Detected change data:
⁂

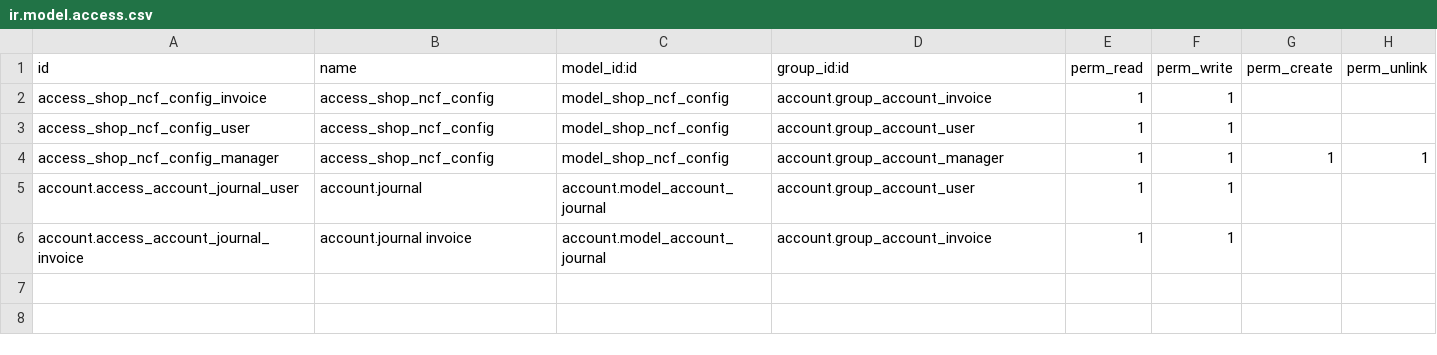
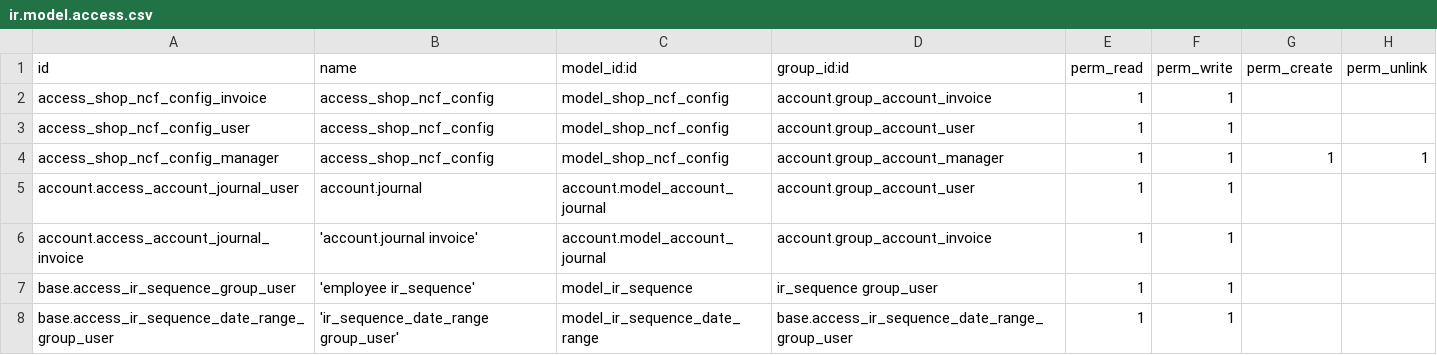
Before and after one commit to indexa-git/l10n-dominicana, a CSV file: ncf_manager/security/ir.model.access.csv, drawn as a sheet.

Commit message:
[FIX] Add sequence and date_range permissions for employees
Fixes #219
Close #225

```diff
--- a/ncf_manager/security/ir.model.access.csv
+++ b/ncf_manager/security/ir.model.access.csv
@@ -5,2 +5,4 @@ access_shop_ncf_config_manager,access_shop_ncf_config,model_shop_ncf_config,acco
 account.access_account_journal_user,account.journal,account.model_account_journal,account.group_account_user,1,1,,
-account.access_account_journal_invoice,"account.journal invoice",account.model_account_journal,account.group_account_invoice,1,1,,
+account.access_account_journal_invoice,'account.journal invoice',account.model_account_journal,account.group_account_invoice,1,1,,
+base.access_ir_sequence_group_user,'employee ir_sequence',model_ir_sequence,ir_sequence group_user,1,1,,
+base.access_ir_sequence_date_range_group_user,'ir_sequence_date_range group_user',model_ir_sequence_date_range,base.access_ir_sequence_date_range_group_user,1,1,,
```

⁂

Required work: When the word "base" shows up in a line of the entries, pull that line out.

Written reply:
+base.access_ir_sequence_group_user,'employee ir_sequence',model_ir_sequence,ir_sequence group_user,1,1,,
+base.access_ir_sequence_date_range_group_user,'ir_sequence_date_range group_user',model_ir_sequence_date_range,base.access_ir_sequence_date_range_group_user,1,1,,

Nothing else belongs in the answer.